A founding member of the British Surrealist Group, Julian Trevelyan (1910–1988) was at the centre of a defining moment in British 20th century art. He was an original participant of the Mass Observation project and embraced a wide variety of styles from surrealism to realism and abstraction.
So why is he not better known?
Through over 100 paintings and prints this exhibition reaffirms Trevelyan’s significant contribution to British art. It celebrates his distinctive visual language which reflects an enduring appetite for experimentation.
The first comprehensive retrospective of the artist in over 20 years, the exhibition marks the 30th anniversary of the artist’s death and is co-curated by James Scott and Ariane Bankes.
After contributing to Britain’s first Surrealist statement, Trevelyan abandoned Cambridge for Paris in 1931 where he worked in Stanley William Hayter’s printmaking studio with Alberto Giacometti, André Masson, Pablo Picasso and Joan Miró. His early work was influenced by these artists as well as Max Ernst and Paul Klee, but he went on to develop his own unique style.
As one of the first participants of Mass Observation, which to this day depicts everyday life in Britain, Trevelyan spent a month in Bolton’s industrial streets, painting and creating collages from his suitcase full of materials. During this time he became interested in ‘Sunday painters’ and championed the self-taught group of Ashington Miners, known today as the ‘Pitmen Painters’.

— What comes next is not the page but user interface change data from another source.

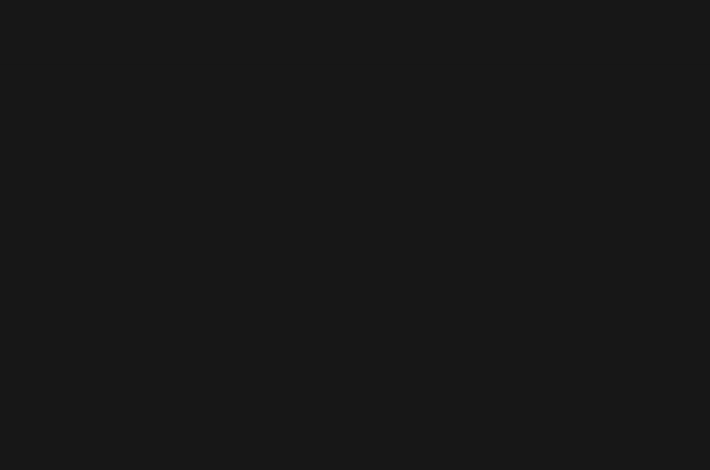
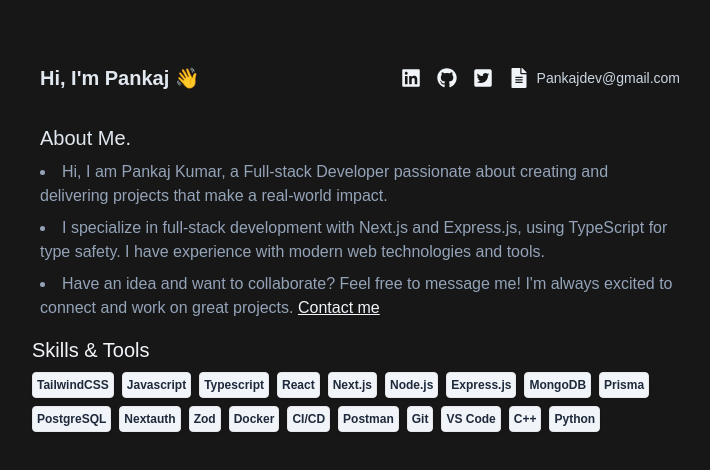
Before and after one commit to PankajKumardev/Minimal-portfolio, a Next.js app: page / in a window 1280 px wide. Shown: the top 470 px of the page, without its empty margins (280-990 px from the left). Built offline with nearby package versions, Linux system fonts and the light colour scheme.

Commit message:
add About, Skills, and Contact sections; enhance layout and styling

```diff
--- a/app/page.tsx
+++ b/app/page.tsx
@@ -1,5 +1,13 @@
+import AboutSection from "@/components/about-section";
+import Contact from "@/components/Contact";
+import Projects from "@/components/Projects";
+import Skills from "@/components/Skills";
+
 export default function Home() {
-  return <div>
-
+  return <div className="flex flex-col  justify-center items-center w-full text-slate-400 mx-auto ">
+    <AboutSection/>
+    <Skills/>
+    <Projects/>
+    {/* <Contact/> */}
   </div>;
 }
--- a/components/Contact.tsx
+++ b/components/Contact.tsx
@@ -1,3 +1,16 @@
-export default function About() {
-  return <div></div>;
+import Link from 'next/link';
+
+export default function Contact() {
+  return (
+    <div className="max-w-3xl">
+      <h1>Reach out to me.</h1>
+      <p>
+        Feel free to reach out to me via email for any queries, collaboration
+        opportunities, or further details.
+      </p>
+      <Link href={''} />
+      <Link href={''} />
+      <Link href={''} />
+    </div>
+  );
 }
--- a/components/Skills.tsx
+++ b/components/Skills.tsx
@@ -1,28 +1,38 @@
 export default function Skills() {
   const skills = [
-    'TailwindCss',
-    'Javascript',
-    'Typescript',
-    'React',
-    'Next.js',
-    'Node.js',
-    'Express.js',
-    'MongoDB',
-    'PostgreSQl',
-    'Prisma',
-    'Nextauth',
-    'Zod',
-    'Docker',
-    'CI/CD,',
+    { skill: 'TailwindCSS' },
+    { skill: 'Javascript' },
+    { skill: 'Typescript' },
+    { skill: 'React' },
+    { skill: 'Next.js' },
+    { skill: 'Node.js' },
+    { skill: 'Express.js' },
+    { skill: 'MongoDB' },
+    { skill: 'Prisma' },
+    { skill: 'PostgreSQL' },
+    { skill: 'Nextauth' },
+    { skill: 'Zod' },
+    { skill: 'Docker' },
+    { skill: 'CI/CD' },
+    {skill : 'Postman'},
+    {skill : 'Git'},
+    {skill : 'VS Code'},
+    {skill : 'C++'},
+    {skill : 'Python'}
   ];
   return (
-    <div>
-      <h2>Skills</h2>
-      <ul>
-        {skills.map((skill) => (
-          <li key={skill}>{skill}</li>
-        ))}
-      </ul>
+    <div className="mt-4 mx-auto max-w-2xl sm:px-2 px-4">
+      <h2 className="text-xl text-slate-100">Skills & Tools</h2>
+      <div className="flex flex-wrap gap-2 mt-2 max-w-2xl">
+      {skills.map((skill) => (
+        <div
+        key={skill.skill}
+        className="bg-slate-100 text-slate-800 p-1 border rounded shadow text-xs font-semibold"
+        >
+        {skill.skill}
+        </div>
+      ))}
+      </div>
     </div>
   );
 }
--- a/components/about-section.tsx
+++ b/components/about-section.tsx
@@ -1,40 +1,98 @@
+import {
+  FaFileAlt,
+  FaGithub,
+  FaLinkedin,
+  FaTwitterSquare,
+} from 'react-icons/fa';
+
+const Socials = [
+  {
+    name: 'LinkedIn',
+    url: 'https://www.linkedin.com/in/Pankajkumardev0',
+    icon: FaLinkedin,
+  },
+  {
+    name: 'GitHub',
+    url: '',
+    icon: FaGithub,
+  },
+  {
+    name: 'Twitter',
+    url: '',
+    icon: FaTwitterSquare,
+  },
+  {
+    name: 'Resume',
+    url: '',
+    icon: FaFileAlt,
+  },
+];
+
 export default function AboutSection() {
   return (
-    <div>
-      <div>
-        <h1>Hi, I'm Pankaj 👋</h1>
-        <p>
-          <a href="mailto:Pankajams1234@gmail.com">Email</a> |
+    <div className=" mx-auto max-w-2xl px-4">
+      <div className="flex flex-col md:flex-row justify-between items-center gap-2">
+        <h1 className="text-xl font-semibold text-slate-200">
+          Hi, I'm Pankaj 👋
+        </h1>
+        <div className="text-base flex items-center gap-4">
+          <div className="flex flex-col md:flex-row items-center gap-2">
+            <div className="flex gap-4">
+              {Socials.map((social, index) => (
                 <a
-            href="https://www.linkedin.com/in/Pankajkumardev0"
+                  key={index}
+                  href={social.url}
                   target="_blank"
                   rel="noopener noreferrer"
+                  className="transition-colors duration-300 flex items-center gap-2"
                 >
-            {' '}
-            LinkedIn
-          </a>{' '}
-          |
+                  <span className="group relative flex items-center text-slate-100">
+                    <social.icon
+                      size={20}
+                      className="hover:scale-110 transition-transform duration-300"
+                    />
+                    <span className="absolute left-1/2 transform -translate-x-1/2 bottom-full mb-2 w-max px-2 py-1 bg-white text-black text-sm rounded opacity-0 group-hover:opacity-100 transition-opacity duration-300">
+                      {social.name}
+                    </span>
+                  </span>
+                </a>
+              ))}
+            </div>
             <a
-            href="https://github.com/PankajKumardev"
-            target="_blank"
-            rel="noopener noreferrer"
+              href="mailto:Pankajams1234@gmail.com"
+              className="transition-colors duration-300 flex items-center gap-2 hover:text-white"
             >
-            {' '}
-            GitHub
+              <span className="transition-transform duration-300 text-slate-300 hover:text-white text-sm">
+                Pankajdev@gmail.com
+              </span>
+
             </a>
-        </p>
+          </div>
+        </div>
       </div>
 
-      <div>
-        <h2>About Me</h2>
-        <p>Full Stack Developer from India, building modern web apps.</p>
-
-        <h2>What I Do?</h2>
-        <ul>
-          <li>Create responsive websites with React and Next.js</li>
-          <li>Build secure backends using Node.js and PostgreSQL</li>
-          <li>Collaborate with teams and contribute to open-source projects</li>
-          <li>I am open to work , freelance and collborate . contact me  </li>
+      <div className="mt-8 flex flex-col ">
+        <h2 className="text-xl text-slate-200">About Me.</h2>
+        <ul className="mt-2 flex flex-col gap-2 list-disc list-inside text-base">
+          <li>
+            Hi, I am Pankaj Kumar, a Full-stack Developer passionate about
+            creating and delivering projects that make a real-world impact.
+          </li>
+          <li>
+            I specialize in full-stack development with Next.js and Express.js,
+            using TypeScript for type safety. I have experience with modern web
+            technologies and tools.
+          </li>
+          <li>
+            Have an idea and want to collaborate? Feel free to message me! I'm
+            always excited to connect and work on great projects.{' '}
+            <a
+              href="mailto:Pankajams1234@gmail.com"
+              className="text-slate-100 hover:text-blue-300 underline"
+            >
+              Contact me
+            </a>
+          </li>
         </ul>
       </div>
     </div>
```
Also changed, not shown: package.json (+4 -3 lines), 1 other file (tests, documents, lock files or other folders). Lines whose indentation alone changed are shown as unchanged.
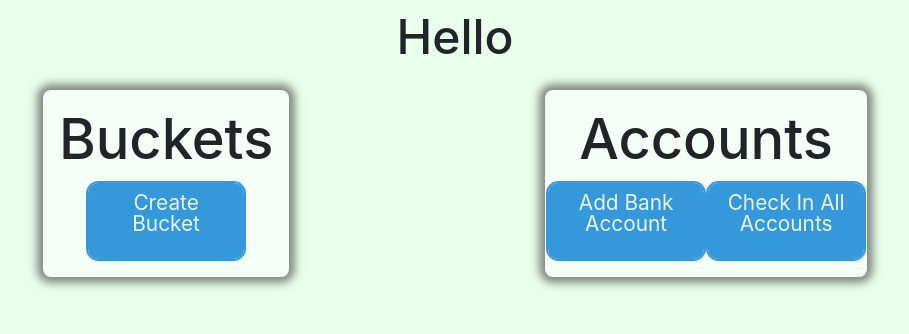
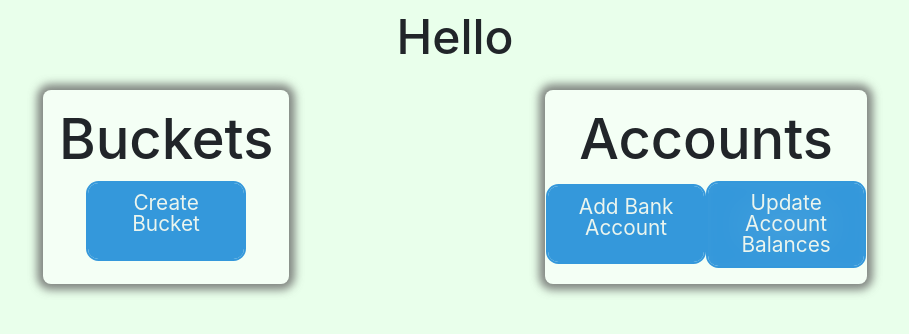
Before and after one commit to gregplechaty/bucketfinance, a Django app: template apps/core/templates/pages/dashboard.html in a window 1280 px wide. Shown: the part 56-390 px from the top of the page, without its empty margins (185-1094 px from the left). Run offline with Django 3.2, Linux system fonts and the light colour scheme; the template is opened without the code that fills it, so the values that code supplies are empty; some libraries are stand-ins or nearby versions.

Commit message:
removed button. preparing for new branch

```diff
--- a/apps/core/templates/snippets/dashboard-card-account.html
+++ b/apps/core/templates/snippets/dashboard-card-account.html
@@ -3,7 +3,7 @@
     <h3 class="accountCard--title">Accounts</h3>
     <div class="row justify-content-start">
       <a class="button button__create" href="{% url 'create_account' %}" role="button">Add Bank Account</a>
-      <a class="button button__create" href="{% url 'monthly_check_in_2' %}" role="button">Check In All Accounts</a>
+      <a class="button button__create" href="{% url 'monthly_check_in_2' %}" role="button">Update Account Balances</a>
     </div>
   {% for account in accounts %}
   <div>
@@ -42,7 +42,6 @@
         </p>
         </div>
         <div class="row my-2 justify-content-center">
-          <a class="button button__create my-2" href="/dashboard/transaction/{{ account.id }}" role="button">Add a Recent Check-in</a>
           <div class="col-12 my-2">
 
             {% include "snippets/account-statuses.html" %}
```
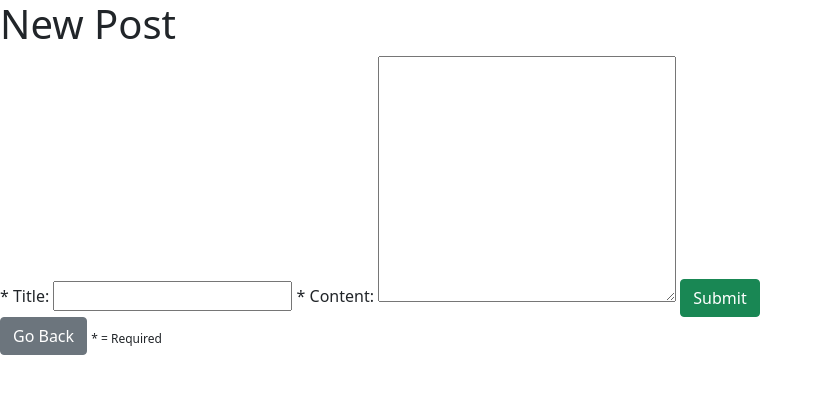
After one commit to JacobKGilbert/flask-blogly-exercise, a Flask app: page /users/1/posts/new in a window 1280 px wide. The commit adds this page. Shown: the top 394 px of the page, without its empty margins (0-823 px from the left). Run offline with Flask 2, Linux system fonts and the light colour scheme.

Commit message:
added select_post route and post list to user_info.html

```diff
--- a/app.py
+++ b/app.py
@@ -2,7 +2,7 @@
 
 from flask import Flask, render_template, redirect, request
 from flask_debugtoolbar import DebugToolbarExtension
-from models import db, connect_db, User
+from models import db, connect_db, User, Post
 
 app = Flask(__name__)
 app.config['SQLALCHEMY_DATABASE_URI'] = 'postgresql:///blogly'
@@ -20,6 +20,7 @@ def home_rt():
   '''Get home page.'''
   return redirect('/users')
 
+# User Routes
 @app.route('/users')
 def users_list_rt():
   '''Renders all users into list.'''
@@ -39,13 +40,14 @@ def new_user_rt():
     db.session.commit()
     return redirect('/users')
   else:
-    return render_template('form.html')
+    return render_template('new_user_form.html')
 
 @app.route('/users/<int:user_id>')
 def select_user_rt(user_id):
   '''Show details for single user.'''
   user = User.query.get_or_404(user_id)
-  return render_template('user_info.html', user=user)
+  posts = Post.query.filter_by(f'Post.author.id = {user_id}').all()
+  return render_template('user_info.html', user=user, posts=posts)
 
 @app.route('/users/<int:user_id>/edit', methods=['GET', 'POST'])
 def user_edit_rt(user_id):
@@ -71,3 +73,19 @@ def delete_user_rt(user_id):
 
   db.session.commit()
   return redirect('/')
+
+# Blog Post Routes
+@app.route('/users/<int:user_id>/posts/new', methods=['GET', 'POST'])
+def new_post_rt(user_id):
+  '''GET new post form. POST new blog post.'''
+  if request.method == 'POST':
+    author = User.query.get(user_id)
+
+    return redirect(f'/users/{user_id}')
+  else:
+    return render_template('new_post_form.html')
+
+@app.route('/posts/<int:post_id>')
+def select_post_rt(post_id):
+  post = Post.query.get_or_404(post_id)
+  return render_template('post.html', post=post)
--- a/models.py
+++ b/models.py
@@ -33,11 +33,11 @@ class Post(db.Model):
 
   content = db.Column(db.Text, nullable = False)
 
-  created_at = db.Column(db.DateTime(timezone=True), default = func.now)
+  created_at = db.Column(db.DateTime(timezone=True), default = db.func.now())
 
-  user_id = db.Column(db.Integer, db.ForeignKey('users.user_id'))
+  user_id = db.Column(db.Integer, db.ForeignKey('users.id'))
 
-  author = db.relationship('User', backrefs='posts')
+  author = db.relationship('User', backref='posts')
 
   def __repr__(self):
     p = self
--- /dev/null
+++ b/templates/new_post_form.html
@@ -0,0 +1,16 @@
+{% extends 'base.html' %}
+{% block Title %}New Post Form{% endblock %}
+
+{% block Body %}
+<h1>New Post</h1>
+<form action="/users/new" method="POST">
+  <label for="title">* Title:</label>
+  <input type="text" name="title" id="title" required>
+  <label for="content">* Content:</label>
+  <textarea name="content" id="content" cols="30" rows="10" maxlength="1000" required></textarea>
+
+  <button type="submit" class="btn btn-success">Submit</button>
+</form>
+<a href="/" class="btn btn-secondary">Go Back</a>
+<sub>* = Required</sub>
+{% endblock %}
--- a/templates/user_info.html
+++ b/templates/user_info.html
@@ -8,4 +8,10 @@
 <form action="/users/{{user.id}}/delete" method="post">
   <button type="submit" class="btn btn-danger">Delete</button>
 </form>
+
+<ul>
+  {% for post in posts %}
+  <li><a href="/posts/{{post.id}}">{{post.title}}</a></li>
+  {% endfor %}
+</ul>
 {% endblock %}
```
Also changed, not shown: templates/post.html (added, +8 -0 lines), templates/new_user_form.html (renamed from templates/form.html).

A keen traveller, Trevelyan’s adventures took him abroad to North Africa with the Industrial Camouflage Unit and to the Mediterranean with his second wife, the celebrated painter Mary Fedden. From 1956 he was Head of Printmaking at the Royal College of Art where he shared his love of the process with students including David Hockney, R.B Kitaj and Norman Ackroyd. His home and workplace for over 30 years was at the Durham Wharf studios on the banks of the River Thames at Hammersmith, now under development by Turner Prize winning architecture studio Assemble.